With an estimated orbital velocity of 14.28 km/s, Mimas takes 0.942 days to complete a single orbit of Saturn. Like many of Saturn’s moons. Mimas rotation period is synchronous to its orbital period, which means it keeps one face constantly pointing towards the planet. Mimas is also in a 2:1 mean-motion resonance with the larger moon Tethys, and in a 2:3 resonance with the outer F Ring shepherd moonlet, Pandora.
Composition and Surface Features:
Mimas’ mean density of 1.1479 ± 0.007 g/cm³ is just slightly higher than that of water (1 g/cm³), which means that Mimas is mostly composed of water ice, with just a small amount of silicate rock. In this respect, Mimas is much like Tethys, Rhea, and Dione – moon’s of Saturn that are primarily composed of water ice.
Due to the tidal forces acting on it, Mimas is noticeably prolate – i.e. its longest axis is about 10% longer than the shortest, giving it its egg-shaped appearance. In fact, with a diameter of 396 km (246 mi), Mimas is just barely large and massive enough to achieve hydrostatic equilibrium (i.e. to become rounded in shape under the force of its own gravitation). Mimas is the smallest known astronomical body to have achieved this.
Three types of geological features are officially recognized on Mimas: craters, chasmata (chasms) and catenae (crater chains). Of these, craters are the most common, and it is believed that many of them have existed since the beginning of the Solar System. Mimas surface is saturated with craters, with every part of the surface showing visible depressions, and newer impacts overwriting older ones.
Mimas’ most distinctive feature is the giant impact crater Herschel, named in honor of William Herschel (the discoverer of Uranus, its moons Oberon, and Titania, and the Cronian moons Enceladus and Mimas). This large crater gives Mimas the appearance of the “Death Star” from Star Wars. At 130 km (81 mi) in diameter, Herschel’s is almost a third of Mimas’ own diameter.
Its walls are approximately 5 km (3.1 mi) high, parts of its floor measure 10 km (6.2 mi) deep, and its central peak rises 6 km (3.7 mi) above the crater floor. If there were a crater of an equivalent scale on Earth, it would be over 4,000 km (2,500 mi) in diameter, which would make it wider than the continent of Australia.
The impact that made this crater must have nearly shattered Mimas, and is believed to have created the fractures on the opposite side of the moon by sending shock waves through Mimas’s body. In this respect, Mimas’ surface closely resembles that of Tethys, with its massive Odysseus crater on its western hemisphere and the concentric Ithaca chasma, which is believed to have formed as a result of the impact that created Odysseus.

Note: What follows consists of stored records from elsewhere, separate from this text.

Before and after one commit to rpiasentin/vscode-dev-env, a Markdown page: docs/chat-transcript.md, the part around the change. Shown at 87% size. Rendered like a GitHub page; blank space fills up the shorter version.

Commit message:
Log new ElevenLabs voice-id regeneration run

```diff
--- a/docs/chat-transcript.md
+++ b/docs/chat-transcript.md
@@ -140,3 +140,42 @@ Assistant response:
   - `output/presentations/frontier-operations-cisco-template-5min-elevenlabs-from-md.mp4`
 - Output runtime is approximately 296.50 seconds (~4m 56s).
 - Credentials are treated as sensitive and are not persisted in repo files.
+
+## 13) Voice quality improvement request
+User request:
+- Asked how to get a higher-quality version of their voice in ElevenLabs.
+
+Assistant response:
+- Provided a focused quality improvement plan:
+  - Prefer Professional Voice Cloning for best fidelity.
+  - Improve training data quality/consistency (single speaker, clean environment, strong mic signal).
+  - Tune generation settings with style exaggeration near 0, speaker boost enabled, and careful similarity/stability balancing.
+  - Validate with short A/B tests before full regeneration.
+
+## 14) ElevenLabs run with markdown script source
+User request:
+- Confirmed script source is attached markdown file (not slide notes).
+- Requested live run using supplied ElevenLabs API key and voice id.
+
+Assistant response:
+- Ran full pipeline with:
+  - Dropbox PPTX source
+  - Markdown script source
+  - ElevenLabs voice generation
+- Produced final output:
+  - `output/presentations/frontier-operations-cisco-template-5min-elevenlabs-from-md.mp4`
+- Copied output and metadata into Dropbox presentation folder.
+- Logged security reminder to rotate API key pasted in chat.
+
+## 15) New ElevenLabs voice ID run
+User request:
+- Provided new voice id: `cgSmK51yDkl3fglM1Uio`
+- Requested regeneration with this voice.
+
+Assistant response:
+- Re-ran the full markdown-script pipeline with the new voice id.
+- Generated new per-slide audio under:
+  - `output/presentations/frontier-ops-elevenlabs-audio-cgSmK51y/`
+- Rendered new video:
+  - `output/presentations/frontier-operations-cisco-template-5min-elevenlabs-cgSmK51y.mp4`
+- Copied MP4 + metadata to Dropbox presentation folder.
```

Mimas’ surface is also saturated with smaller impact craters, but no others are anywhere near the size of Herschel. The cratering is also not uniform, with most of the surface being covered with craters larger than 40 km (25 mi) in diameter. However, in the south polar region, there are generally no craters larger than 20 km (12 mi) in diameter.
Data obtained in 2014 from the Cassini spacecraft has also led to speculation about a possible interior ocean. Due to the planet’s libration (oscillation in its orbit), scientists believe that the planet’s interior is not uniform, which could be the result of a rocky interior or an interior ocean at the core-mantle boundary. This ocean would likely be maintained thanks to tidal flexing caused by Mimas’ orbital resonances with Tethys and Pandora.
A number of features in Saturn’s rings are also related to resonances with Mimas. Mimas is responsible for clearing the material from the Cassini Division, which is the gap between Saturn’s two widest rings – the A Ring and B Ring. The repeated pulls by Mimas on the Cassini Division particles, always in the same direction, forces them into new orbits outside the gap.
Particles in the Huygens Gap at the inner edge of the Cassini division are in a 2:1 resonance with Mimas. In other words, they orbit Saturn twice for each orbit competed by Mimas. The boundary between the C and B ring is meanwhile in a 3:1 resonance with Mimas; and recently, the G Ring was found to be in a 7:6 co-rotation eccentricity resonance with Mimas.
The first mission to study Mimas up close was Pioneer 11, which flew by Saturn in 1979 and made its closest approach on Sept. 1st, 1979, at a distance of 104,263 km. The Voyager 1 and 2 missions both flew by Mimas in 1980 and 1981, respectively, and snapped pictures of Saturn’s atmosphere, its rings, its system of moons. Images taken by Voyager 1 probe were the first ever of the Herschel crater.
Mimas has been imaged several times by the Cassini orbiter, which entered into orbit around Saturn in 2004. A close flyby occurred on February 13, 2010, when Cassini passed Mimas at a distance of 9,500 km (5,900 mi). In addition to providing multiple images of Mimas’ cratered surface, it also took measurements of Mimas’ orbit, which led to speculation about a possible interior ocean.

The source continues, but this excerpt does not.